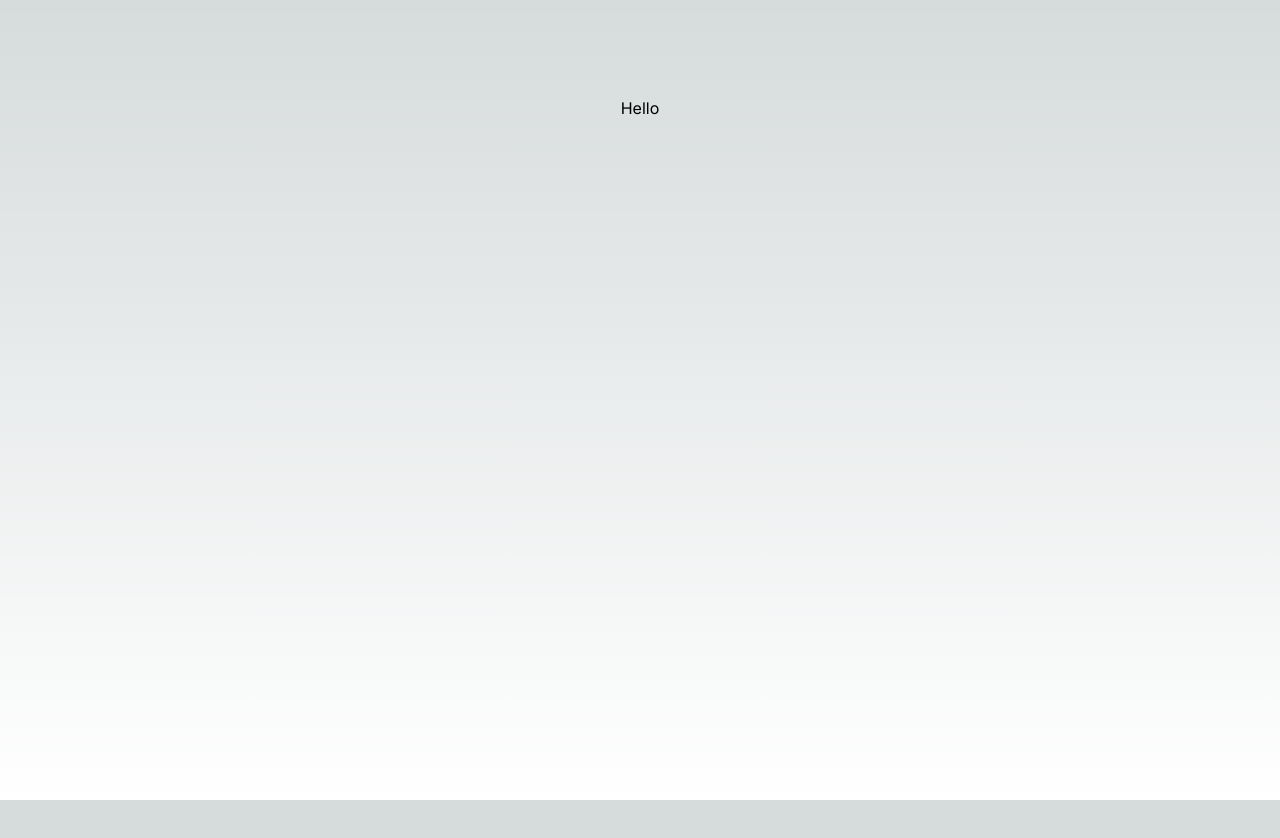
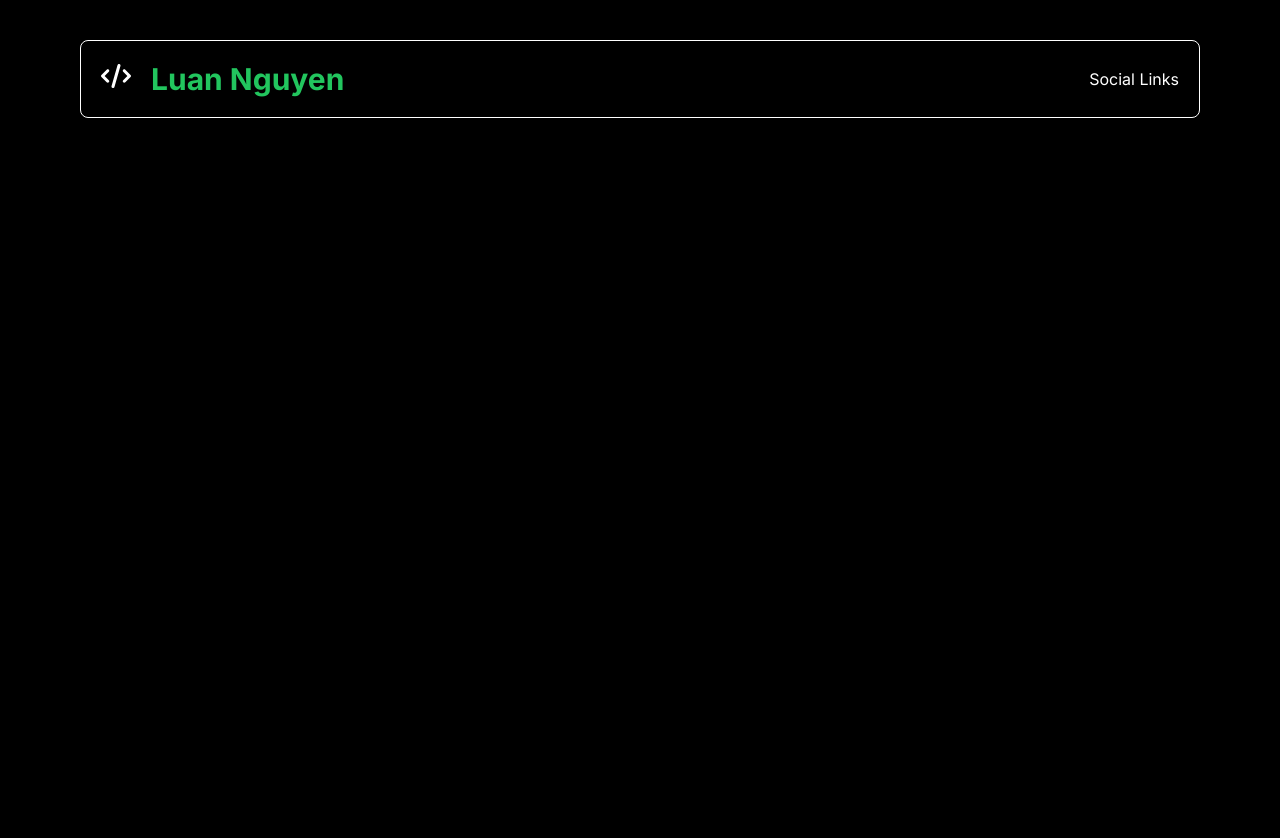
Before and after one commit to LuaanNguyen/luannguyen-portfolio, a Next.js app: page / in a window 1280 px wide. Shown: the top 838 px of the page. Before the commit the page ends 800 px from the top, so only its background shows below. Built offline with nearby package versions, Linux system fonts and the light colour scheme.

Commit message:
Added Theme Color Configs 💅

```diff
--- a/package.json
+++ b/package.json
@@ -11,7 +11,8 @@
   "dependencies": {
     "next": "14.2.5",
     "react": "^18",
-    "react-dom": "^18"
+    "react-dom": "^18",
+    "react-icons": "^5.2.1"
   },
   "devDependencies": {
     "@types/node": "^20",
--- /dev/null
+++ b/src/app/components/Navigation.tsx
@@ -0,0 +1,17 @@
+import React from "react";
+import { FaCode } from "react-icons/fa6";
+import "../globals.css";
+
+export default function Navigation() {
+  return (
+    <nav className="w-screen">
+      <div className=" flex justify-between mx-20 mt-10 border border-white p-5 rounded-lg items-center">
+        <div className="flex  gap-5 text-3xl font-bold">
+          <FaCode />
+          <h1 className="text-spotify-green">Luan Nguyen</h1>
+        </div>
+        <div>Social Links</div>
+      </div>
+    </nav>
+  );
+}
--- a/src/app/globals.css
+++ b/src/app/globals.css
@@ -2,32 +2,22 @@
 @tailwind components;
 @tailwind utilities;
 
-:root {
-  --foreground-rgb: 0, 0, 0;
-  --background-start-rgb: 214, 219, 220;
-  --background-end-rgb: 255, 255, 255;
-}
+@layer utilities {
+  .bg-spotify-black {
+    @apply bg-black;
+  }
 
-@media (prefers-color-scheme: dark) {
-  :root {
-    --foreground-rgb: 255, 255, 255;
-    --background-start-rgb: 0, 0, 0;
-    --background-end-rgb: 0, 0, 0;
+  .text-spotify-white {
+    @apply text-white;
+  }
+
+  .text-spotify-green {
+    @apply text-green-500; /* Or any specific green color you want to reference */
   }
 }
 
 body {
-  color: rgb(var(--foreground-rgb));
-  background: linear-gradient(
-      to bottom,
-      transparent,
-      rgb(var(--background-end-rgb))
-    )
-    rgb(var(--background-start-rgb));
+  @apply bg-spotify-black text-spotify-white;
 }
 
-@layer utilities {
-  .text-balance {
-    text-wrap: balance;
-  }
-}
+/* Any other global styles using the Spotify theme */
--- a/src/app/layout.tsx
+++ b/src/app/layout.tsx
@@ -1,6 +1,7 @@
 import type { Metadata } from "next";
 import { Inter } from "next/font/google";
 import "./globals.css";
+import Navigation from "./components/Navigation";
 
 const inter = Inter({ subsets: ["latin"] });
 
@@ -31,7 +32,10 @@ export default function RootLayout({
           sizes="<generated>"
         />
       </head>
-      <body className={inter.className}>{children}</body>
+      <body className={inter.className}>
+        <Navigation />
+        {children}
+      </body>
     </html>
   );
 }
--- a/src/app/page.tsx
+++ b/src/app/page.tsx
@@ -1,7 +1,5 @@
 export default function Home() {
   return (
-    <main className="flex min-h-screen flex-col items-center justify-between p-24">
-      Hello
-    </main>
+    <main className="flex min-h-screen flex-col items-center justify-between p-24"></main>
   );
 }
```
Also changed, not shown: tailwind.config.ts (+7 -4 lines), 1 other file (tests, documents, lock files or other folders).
▬▬▬▬▬▬▬▬▬▬
=== EXERCISE DESCRIPTION ===
Using the records above, list each line that includes "flex".

=== SOLUTION ===
+      <div className=" flex justify-between mx-20 mt-10 border border-white p-5 rounded-lg items-center">
+        <div className="flex  gap-5 text-3xl font-bold">
-    <main className="flex min-h-screen flex-col items-center justify-between p-24">
+    <main className="flex min-h-screen flex-col items-center justify-between p-24"></main>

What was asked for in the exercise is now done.